The Student Assembly Against Austerity is a fearlessly optimistic group of students campaigning for change at a government level. We are the Canterbury student branch of a nationwide collective, the People's Assembly Against Austerity, who organised the 200,000 strong protest in London back in June.
There are increasing numbers of student assemblies being organised on campuses across the UK, and each one makes a valuable contribution. Find out if yours has one yet - and if it doesn’t, why not make one? Here’s a little information on why starting a society at your uni is a crucial part of the fight against austerity, and on some of the things that our society has planned for the upcoming year.
What does the SAAA believe in? That’s simple: we stand for student rights, and we believe that 'austerity', the cutting of welfare benefits to pay off debt as fast as possible and the privatisation of public services for private profits, leads to poverty, economic disaster and extreme wealth inequality. The evidence is all around us, but newspapers and the media - owned by those who benefit from austerity measures - generally keep a tight lid on the increasingly critical condition of our country.
What if I don’t have any experience? Our group has been founded by second year students with no official experience in politics, campaigning or organisations, and we only began back in July. That’s because you don't have to know everything about politics to join us; we simply acknowledge that there is a fundamental problem with the current government and that students are amongst the hardest hit by their ruthless policies.
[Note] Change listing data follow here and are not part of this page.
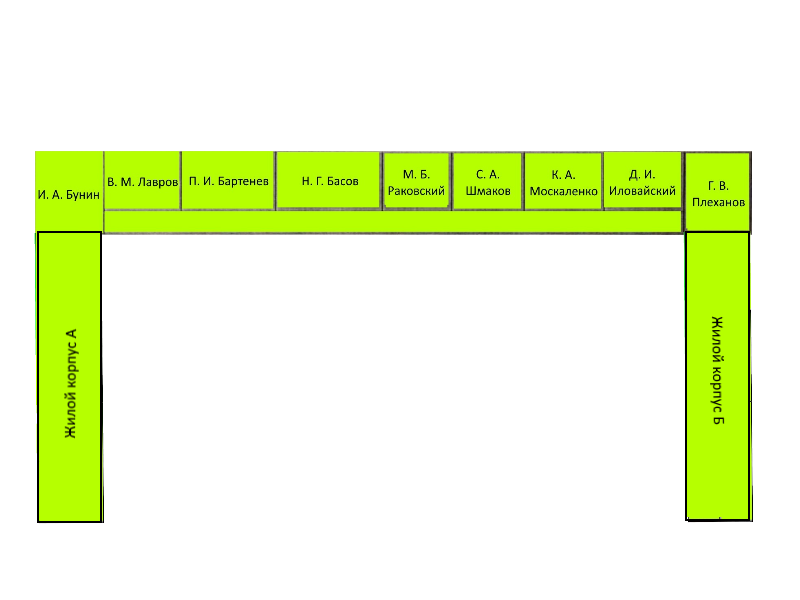
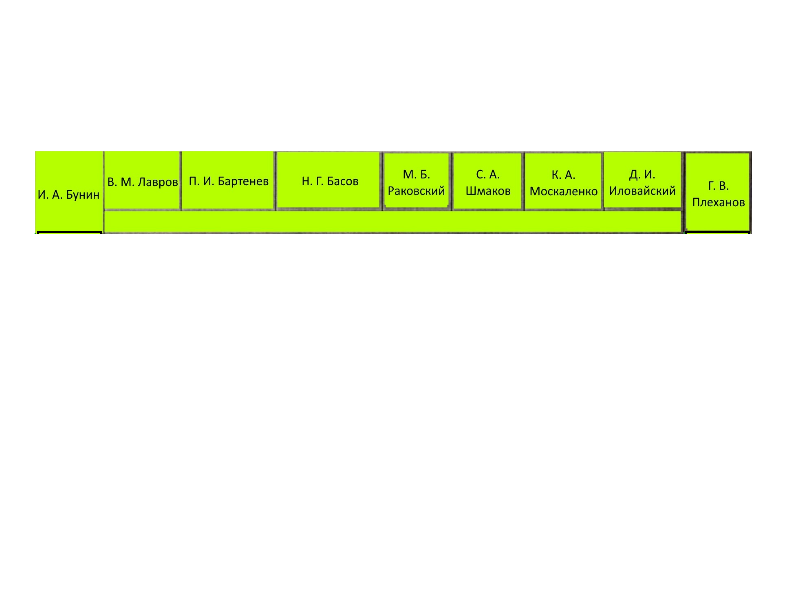
Initial commit

Changed region(s): [[0.0312, 0.39, 0.1562, 0.87], [0.8438, 0.39, 0.9688, 0.87]]

diff --git a/third_floor.html b/third_floor.html
@@ -18,6 +18,6 @@
 </font>
 <p><a href = "map.html"><img src = "images/button_back.png" width = "150" height = "75"></a></p>
 <img src = "images/third_floor.png" usemap = "#karta">
-<map name="karta"> <area  href = "корпус-а-3.html"  shape="rect" coords="27,205,94,491"> <area  href = "корпус-б-3.html"  shape="rect" coords="704,205,772,491"> <area  href = "актовый-зал.html"  shape="rect" coords="24,103,94,200"> <area  href = "коцарь.html"  shape="rect" coords="98,103,175,172"> <area  href = "быханов.html"  shape="rect" coords="177,103,274,171"> <area  href = "бобровский.html"  shape="rect" coords="276,104,388,170"> <area  href = "кабинет-психолога.html"  shape="rect" coords="389,103,457,170"> <area  href = "лодыгин.html"  shape="rect" coords="461,103,533,168"> <area  href = "семенов-тян-шанский.html"  shape="rect" coords="536,103,619,168"> <area  href = "бойко.html"  shape="rect" coords="623,104,703,170"> <area  href = "конференц-зал.html"  shape="rect" coords="706,103,774,197"> </map>
+<map name="karta"> <area  href = "актовый-зал.html"  shape="rect" coords="24,103,94,200"> <area  href = "коцарь.html"  shape="rect" coords="98,103,175,172"> <area  href = "быханов.html"  shape="rect" coords="177,103,274,171"> <area  href = "бобровский.html"  shape="rect" coords="276,104,388,170"> <area  href = "кабинет-психолога.html"  shape="rect" coords="389,103,457,170"> <area  href = "лодыгин.html"  shape="rect" coords="461,103,533,168"> <area  href = "семенов-тян-шанский.html"  shape="rect" coords="536,103,619,168"> <area  href = "бойко.html"  shape="rect" coords="623,104,703,170"> <area  href = "конференц-зал.html"  shape="rect" coords="706,103,774,197"> </map>
 </body>
 </html>

diff --git a/second_floor.html b/second_floor.html
@@ -18,6 +18,6 @@
 </font>
 <p><a href = "map.html"><img src = "images/button_back.png" width = "150" height = "75"></a></p>
 <img src = "images/second_floor.png" usemap = "#karta">
-<map name="karta"> <area  href = "бунин.html"  shape="rect" coords="35,152,102,232"> <area  href = "корпус-а-2.html"  shape="rect" coords="37,231,101,520"> <area  href = "корпус-б-2.html"  shape="rect" coords="685,233,748,519"> <area  href = "плеханов.html"  shape="rect" coords="684,152,750,232"> <area  href = "лавров.html"  shape="rect" coords="104,151,179,210"> <area  href = "бартенев.html"  shape="rect" coords="180,151,274,210"> <area  href = "басов.html"  shape="rect" coords="274,153,378,210"> <area  href = "раковский.html"  shape="rect" coords="383,152,449,209"> <area  href = "шмаков.html"  shape="rect" coords="451,152,523,210"> <area  href = "москаленко.html"  shape="rect" coords="524,152,603,210"> <area  href = "иловайский.html"  shape="rect" coords="603,152,682,210"> </map>
+<map name="karta"> <area  href = "бунин.html"  shape="rect" coords="35,152,102,232"> <area  href = "плеханов.html"  shape="rect" coords="684,152,750,232"> <area  href = "лавров.html"  shape="rect" coords="104,151,179,210"> <area  href = "бартенев.html"  shape="rect" coords="180,151,274,210"> <area  href = "басов.html"  shape="rect" coords="274,153,378,210"> <area  href = "раковский.html"  shape="rect" coords="383,152,449,209"> <area  href = "шмаков.html"  shape="rect" coords="451,152,523,210"> <area  href = "москаленко.html"  shape="rect" coords="524,152,603,210"> <area  href = "иловайский.html"  shape="rect" coords="603,152,682,210"> </map>
 </body>
 </html>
We transcend party alignments in order to mobilise students against the common cause. Furthermore, the SAAA is prepared to help you with organising your society at every step of the way. It may seem daunting, but advice and resources are provided for you.
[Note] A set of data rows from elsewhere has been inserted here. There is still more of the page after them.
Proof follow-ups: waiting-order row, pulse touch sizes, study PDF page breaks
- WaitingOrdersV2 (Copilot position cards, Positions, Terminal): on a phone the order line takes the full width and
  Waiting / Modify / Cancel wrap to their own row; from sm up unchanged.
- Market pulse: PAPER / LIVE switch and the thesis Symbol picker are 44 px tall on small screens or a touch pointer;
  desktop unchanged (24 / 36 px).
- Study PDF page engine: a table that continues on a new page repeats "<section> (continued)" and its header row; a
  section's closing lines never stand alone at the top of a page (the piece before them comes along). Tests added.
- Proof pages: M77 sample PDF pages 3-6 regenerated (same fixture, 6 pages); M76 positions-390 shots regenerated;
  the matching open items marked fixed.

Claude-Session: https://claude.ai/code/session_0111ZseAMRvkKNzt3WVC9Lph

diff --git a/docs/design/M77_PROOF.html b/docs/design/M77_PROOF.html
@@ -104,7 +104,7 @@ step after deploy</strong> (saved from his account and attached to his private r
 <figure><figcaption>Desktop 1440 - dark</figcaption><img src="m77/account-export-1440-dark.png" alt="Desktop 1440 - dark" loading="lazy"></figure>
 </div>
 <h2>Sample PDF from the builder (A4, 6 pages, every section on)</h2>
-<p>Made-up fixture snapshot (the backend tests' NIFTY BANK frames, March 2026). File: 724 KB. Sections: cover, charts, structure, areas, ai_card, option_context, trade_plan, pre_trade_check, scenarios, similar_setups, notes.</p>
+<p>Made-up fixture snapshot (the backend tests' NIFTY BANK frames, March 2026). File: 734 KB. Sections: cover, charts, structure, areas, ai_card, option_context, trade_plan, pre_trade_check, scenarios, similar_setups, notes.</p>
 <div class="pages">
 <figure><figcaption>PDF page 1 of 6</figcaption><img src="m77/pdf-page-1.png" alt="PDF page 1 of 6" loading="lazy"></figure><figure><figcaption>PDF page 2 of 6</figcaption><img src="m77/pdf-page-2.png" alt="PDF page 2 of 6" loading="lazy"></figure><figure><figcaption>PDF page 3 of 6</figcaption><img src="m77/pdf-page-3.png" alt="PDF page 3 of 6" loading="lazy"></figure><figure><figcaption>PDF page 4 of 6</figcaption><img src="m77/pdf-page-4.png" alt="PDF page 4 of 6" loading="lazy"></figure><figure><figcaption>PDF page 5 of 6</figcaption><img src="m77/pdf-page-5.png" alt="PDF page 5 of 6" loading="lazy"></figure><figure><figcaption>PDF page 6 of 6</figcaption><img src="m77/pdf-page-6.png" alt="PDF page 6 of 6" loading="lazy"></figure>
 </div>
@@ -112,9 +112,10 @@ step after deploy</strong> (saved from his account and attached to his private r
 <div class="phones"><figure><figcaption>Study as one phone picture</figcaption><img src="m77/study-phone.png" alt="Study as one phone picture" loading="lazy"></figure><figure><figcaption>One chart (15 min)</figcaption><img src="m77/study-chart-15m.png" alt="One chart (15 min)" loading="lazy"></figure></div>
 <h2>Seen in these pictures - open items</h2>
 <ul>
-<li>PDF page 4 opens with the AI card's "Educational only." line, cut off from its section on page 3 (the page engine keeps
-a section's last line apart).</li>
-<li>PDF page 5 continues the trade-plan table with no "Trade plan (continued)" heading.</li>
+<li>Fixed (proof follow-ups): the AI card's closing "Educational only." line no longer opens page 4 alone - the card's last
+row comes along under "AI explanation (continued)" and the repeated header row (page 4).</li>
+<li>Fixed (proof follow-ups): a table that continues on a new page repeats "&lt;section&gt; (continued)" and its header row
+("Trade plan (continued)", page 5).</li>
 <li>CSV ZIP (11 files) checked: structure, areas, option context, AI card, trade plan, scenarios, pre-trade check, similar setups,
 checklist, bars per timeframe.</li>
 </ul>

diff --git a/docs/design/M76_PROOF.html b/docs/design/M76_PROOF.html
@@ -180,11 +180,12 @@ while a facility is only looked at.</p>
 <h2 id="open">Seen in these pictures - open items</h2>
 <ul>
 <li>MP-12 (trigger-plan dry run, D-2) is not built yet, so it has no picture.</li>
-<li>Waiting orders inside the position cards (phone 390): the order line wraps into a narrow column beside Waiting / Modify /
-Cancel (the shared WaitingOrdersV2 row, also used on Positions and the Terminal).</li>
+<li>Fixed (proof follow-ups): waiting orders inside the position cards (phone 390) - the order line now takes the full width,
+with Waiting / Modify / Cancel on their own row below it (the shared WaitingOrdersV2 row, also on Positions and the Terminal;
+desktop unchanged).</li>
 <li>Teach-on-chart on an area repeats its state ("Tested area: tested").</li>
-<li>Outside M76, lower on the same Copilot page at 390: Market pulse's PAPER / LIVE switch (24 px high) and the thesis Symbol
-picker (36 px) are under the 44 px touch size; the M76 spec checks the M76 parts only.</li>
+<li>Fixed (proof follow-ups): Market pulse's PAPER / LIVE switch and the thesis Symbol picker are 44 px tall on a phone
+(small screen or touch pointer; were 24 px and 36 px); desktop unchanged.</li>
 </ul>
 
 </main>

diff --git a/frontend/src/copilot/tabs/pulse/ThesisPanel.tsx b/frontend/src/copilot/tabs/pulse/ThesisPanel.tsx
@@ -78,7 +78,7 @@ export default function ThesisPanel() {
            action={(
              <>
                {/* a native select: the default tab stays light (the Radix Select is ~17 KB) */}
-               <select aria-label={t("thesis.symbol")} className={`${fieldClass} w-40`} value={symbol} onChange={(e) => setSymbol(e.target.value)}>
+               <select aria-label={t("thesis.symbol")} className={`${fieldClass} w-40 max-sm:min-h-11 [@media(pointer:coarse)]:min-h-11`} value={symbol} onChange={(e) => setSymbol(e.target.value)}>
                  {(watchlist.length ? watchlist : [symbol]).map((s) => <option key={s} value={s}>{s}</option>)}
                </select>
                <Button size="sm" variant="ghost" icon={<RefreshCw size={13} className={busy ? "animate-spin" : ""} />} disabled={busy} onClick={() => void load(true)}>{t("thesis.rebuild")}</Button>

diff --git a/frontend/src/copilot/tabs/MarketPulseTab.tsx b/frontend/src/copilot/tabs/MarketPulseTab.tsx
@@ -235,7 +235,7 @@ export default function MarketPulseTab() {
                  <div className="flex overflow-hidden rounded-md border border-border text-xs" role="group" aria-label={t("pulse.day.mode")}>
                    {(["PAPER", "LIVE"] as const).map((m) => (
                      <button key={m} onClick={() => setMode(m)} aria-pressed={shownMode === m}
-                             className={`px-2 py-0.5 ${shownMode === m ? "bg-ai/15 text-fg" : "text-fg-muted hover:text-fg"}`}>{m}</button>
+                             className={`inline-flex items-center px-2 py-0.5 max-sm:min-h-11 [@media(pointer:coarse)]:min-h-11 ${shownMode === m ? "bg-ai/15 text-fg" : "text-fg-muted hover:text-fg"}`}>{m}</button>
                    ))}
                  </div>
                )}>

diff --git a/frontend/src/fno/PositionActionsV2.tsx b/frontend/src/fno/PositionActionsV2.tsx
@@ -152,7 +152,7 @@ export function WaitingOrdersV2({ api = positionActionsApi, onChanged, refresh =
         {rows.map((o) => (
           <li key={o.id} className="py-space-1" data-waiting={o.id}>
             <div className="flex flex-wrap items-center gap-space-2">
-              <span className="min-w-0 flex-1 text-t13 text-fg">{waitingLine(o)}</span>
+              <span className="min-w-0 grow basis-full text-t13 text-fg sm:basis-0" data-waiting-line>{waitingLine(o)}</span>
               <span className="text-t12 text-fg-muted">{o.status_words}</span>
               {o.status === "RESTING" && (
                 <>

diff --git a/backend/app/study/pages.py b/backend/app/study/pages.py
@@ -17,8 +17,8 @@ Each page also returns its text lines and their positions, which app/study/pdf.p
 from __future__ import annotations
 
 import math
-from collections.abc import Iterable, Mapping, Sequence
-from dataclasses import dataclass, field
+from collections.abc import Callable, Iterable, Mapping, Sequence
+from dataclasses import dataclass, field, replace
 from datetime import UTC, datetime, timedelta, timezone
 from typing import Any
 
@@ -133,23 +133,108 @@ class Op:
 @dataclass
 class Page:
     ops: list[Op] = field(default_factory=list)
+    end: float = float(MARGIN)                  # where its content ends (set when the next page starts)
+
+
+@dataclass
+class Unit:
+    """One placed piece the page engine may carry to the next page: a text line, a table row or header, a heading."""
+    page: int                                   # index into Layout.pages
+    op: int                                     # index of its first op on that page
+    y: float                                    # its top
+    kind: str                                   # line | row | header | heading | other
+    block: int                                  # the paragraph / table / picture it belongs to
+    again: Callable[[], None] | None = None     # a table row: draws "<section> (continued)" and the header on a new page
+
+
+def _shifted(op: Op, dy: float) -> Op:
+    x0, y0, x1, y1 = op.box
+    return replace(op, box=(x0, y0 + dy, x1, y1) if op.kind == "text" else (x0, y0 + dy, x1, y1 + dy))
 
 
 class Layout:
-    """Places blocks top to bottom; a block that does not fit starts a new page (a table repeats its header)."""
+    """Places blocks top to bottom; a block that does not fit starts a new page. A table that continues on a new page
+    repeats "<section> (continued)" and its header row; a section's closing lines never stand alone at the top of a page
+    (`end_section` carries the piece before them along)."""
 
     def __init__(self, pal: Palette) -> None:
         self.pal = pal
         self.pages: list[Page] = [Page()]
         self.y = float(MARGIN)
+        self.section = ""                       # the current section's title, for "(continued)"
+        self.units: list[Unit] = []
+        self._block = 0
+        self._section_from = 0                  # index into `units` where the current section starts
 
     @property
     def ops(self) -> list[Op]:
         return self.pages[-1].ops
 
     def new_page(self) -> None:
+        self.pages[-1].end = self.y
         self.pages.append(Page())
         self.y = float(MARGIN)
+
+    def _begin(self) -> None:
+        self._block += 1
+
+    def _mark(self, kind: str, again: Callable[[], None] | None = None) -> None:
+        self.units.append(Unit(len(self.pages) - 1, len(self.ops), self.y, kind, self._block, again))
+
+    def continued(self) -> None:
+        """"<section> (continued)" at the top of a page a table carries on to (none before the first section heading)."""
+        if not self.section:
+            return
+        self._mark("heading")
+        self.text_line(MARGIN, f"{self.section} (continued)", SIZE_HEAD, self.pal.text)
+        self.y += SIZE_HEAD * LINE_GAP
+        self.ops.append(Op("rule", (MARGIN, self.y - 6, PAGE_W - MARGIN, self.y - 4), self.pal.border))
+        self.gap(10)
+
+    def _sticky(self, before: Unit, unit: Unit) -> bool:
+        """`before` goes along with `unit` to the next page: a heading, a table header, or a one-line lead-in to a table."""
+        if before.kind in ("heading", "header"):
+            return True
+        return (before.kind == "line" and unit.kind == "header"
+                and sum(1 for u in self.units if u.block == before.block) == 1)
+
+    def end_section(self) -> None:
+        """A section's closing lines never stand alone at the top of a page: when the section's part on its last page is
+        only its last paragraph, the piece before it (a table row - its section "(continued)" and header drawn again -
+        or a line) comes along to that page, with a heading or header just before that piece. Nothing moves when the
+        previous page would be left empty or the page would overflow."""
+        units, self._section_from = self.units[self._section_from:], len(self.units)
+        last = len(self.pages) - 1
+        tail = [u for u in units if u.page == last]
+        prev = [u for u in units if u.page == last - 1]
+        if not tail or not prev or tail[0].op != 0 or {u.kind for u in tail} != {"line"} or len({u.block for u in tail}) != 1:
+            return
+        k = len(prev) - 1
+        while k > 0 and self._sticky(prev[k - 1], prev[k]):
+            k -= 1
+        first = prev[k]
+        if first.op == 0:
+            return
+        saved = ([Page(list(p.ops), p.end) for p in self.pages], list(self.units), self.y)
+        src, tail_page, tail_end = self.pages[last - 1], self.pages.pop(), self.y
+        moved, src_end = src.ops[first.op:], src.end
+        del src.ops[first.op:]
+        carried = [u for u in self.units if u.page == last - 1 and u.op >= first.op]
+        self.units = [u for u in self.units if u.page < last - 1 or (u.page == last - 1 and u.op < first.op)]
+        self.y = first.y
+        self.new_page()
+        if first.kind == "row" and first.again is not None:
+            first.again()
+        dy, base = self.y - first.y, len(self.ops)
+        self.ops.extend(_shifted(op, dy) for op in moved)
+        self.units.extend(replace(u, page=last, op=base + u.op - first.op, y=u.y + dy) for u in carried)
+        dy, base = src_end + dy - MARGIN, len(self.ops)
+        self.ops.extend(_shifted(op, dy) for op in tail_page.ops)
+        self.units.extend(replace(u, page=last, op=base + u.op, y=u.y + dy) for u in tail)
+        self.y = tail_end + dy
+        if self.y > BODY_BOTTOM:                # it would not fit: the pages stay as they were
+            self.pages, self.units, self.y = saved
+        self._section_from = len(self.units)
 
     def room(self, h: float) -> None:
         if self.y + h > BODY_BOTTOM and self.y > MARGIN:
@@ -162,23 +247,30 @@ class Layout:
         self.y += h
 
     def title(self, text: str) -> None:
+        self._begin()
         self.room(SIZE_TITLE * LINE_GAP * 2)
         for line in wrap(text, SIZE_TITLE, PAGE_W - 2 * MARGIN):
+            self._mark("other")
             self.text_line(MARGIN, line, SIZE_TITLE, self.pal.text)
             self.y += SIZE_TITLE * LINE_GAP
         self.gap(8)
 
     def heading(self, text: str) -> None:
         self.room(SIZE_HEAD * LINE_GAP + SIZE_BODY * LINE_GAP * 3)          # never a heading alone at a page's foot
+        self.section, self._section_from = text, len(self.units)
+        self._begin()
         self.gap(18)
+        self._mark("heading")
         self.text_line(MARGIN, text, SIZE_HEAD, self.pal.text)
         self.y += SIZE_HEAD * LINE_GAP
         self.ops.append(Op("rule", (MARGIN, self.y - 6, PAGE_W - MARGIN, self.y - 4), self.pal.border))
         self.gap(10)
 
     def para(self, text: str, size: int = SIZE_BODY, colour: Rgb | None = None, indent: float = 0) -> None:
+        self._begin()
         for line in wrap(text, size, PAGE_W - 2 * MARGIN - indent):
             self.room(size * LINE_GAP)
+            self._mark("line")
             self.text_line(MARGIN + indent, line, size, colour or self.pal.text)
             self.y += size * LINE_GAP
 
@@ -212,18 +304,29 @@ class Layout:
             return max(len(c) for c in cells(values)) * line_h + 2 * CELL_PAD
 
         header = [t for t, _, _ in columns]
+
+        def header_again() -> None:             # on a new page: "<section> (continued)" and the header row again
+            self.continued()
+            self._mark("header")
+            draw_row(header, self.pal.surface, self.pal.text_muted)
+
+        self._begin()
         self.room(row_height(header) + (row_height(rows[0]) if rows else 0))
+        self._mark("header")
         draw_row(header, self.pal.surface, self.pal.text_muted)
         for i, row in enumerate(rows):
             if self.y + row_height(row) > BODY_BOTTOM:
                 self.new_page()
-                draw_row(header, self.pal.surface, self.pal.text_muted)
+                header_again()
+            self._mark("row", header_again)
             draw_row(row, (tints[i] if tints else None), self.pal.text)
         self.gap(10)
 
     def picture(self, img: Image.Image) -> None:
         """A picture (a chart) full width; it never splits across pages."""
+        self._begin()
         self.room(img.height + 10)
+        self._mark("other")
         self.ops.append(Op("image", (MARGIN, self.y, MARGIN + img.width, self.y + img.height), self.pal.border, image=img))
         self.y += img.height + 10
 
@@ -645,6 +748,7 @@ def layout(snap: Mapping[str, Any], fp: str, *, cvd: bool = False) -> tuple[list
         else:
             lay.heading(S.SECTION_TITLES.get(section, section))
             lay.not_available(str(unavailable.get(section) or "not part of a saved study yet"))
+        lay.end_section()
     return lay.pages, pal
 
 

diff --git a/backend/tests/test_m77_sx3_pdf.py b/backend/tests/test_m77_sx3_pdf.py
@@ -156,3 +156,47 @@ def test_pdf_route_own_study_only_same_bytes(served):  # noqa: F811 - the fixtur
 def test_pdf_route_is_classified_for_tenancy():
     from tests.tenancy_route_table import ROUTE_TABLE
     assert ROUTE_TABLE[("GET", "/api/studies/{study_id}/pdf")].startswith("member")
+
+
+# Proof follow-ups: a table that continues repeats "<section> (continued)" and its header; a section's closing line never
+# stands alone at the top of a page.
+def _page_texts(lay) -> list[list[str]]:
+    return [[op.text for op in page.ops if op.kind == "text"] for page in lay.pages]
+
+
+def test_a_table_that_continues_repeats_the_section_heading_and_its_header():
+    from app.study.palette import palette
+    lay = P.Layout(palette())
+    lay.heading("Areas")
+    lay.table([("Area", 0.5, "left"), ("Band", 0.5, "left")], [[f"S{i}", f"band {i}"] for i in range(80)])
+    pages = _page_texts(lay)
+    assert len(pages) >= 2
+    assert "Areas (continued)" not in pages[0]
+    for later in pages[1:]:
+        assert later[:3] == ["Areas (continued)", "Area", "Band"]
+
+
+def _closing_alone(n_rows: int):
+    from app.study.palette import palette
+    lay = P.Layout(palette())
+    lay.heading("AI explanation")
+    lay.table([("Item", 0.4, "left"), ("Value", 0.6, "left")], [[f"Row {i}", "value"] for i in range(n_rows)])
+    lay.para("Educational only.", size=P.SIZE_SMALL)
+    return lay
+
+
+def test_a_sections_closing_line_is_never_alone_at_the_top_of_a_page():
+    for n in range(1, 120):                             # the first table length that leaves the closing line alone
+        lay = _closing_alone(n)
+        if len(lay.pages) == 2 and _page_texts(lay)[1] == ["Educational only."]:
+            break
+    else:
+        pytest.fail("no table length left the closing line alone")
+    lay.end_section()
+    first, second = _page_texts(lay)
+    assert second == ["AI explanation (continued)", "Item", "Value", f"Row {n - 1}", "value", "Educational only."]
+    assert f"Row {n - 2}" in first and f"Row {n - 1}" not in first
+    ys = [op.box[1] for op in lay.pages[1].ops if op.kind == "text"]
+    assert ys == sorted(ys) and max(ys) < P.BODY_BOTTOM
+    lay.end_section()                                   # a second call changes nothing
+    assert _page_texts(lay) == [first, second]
What will starting/joining the society involve? Well...we also like to have fun whilst we do it. Joining or starting your society can involve almost anything, and the Student Assembly is open to any and all contributions! Each and every student who hadn’t heard of austerity until they saw your poster or were handed your flyer is a step forwards, so you should never feel that your actions or the number of people you can reach is too small.
Here’s what we’ve got in mind at the University of Kent this year…
Anything from the traditional actions of an activist, such as:
- going to national demonstrations
- participating in placard and banner making workshops
- attending talks given by experts and high-profile anti-austerity figures
- petitioning/leafleting on campus
- preparing visual stunts to raise awareness
- organising and participating in smaller, more local demonstrations and protests
- staying in to write articles
- going on group walks to the your local park, beach or elsewhere to discuss ideas
- helping to organise a jumble sale, poetry or open mic night to raise money for those hit by austerity (such as a homeless outreach group or a local food bank)
- gallavanting about town on an unrelated yet enjoyable social!
But why are you doing this? We'd like to explain exactly what we're up against. The UKCSAAA is currently working to stop the axing of the student maintenance grants, which effectively prevents poorer students from easily accessing higher education. Furthermore, recent government changes have removed workers' rights from non-EU students in the UK, a ruthless and inconsiderate move that directly affects many students at our university in Canterbury. And there's more: rent controls are lax, tuition fees could rise even higher, and student loan repayment conditions could change at any time. The Student Assembly has already successfully prevented the sell-off of student loans to private companies. We are here to try and do something about the rest of it.
To answer the question: I got involved at my university because nobody else was. I got involved because I realised that starting a society could be fantastically fun and rewarding; not only are you able to stand up for what you believe in, but you can make friends and gain a wealth of knowledge and experience at the same time. I can’t think of anything that sounds more worth my time than that. So if you’re thinking about it, then go for it. You’ll be doing something amazing - I’ve said it once, and I’ll say it again - no matter how small.
"I am no longer accepting the things I cannot change; I am changing the things I cannot accept." - Angela Davis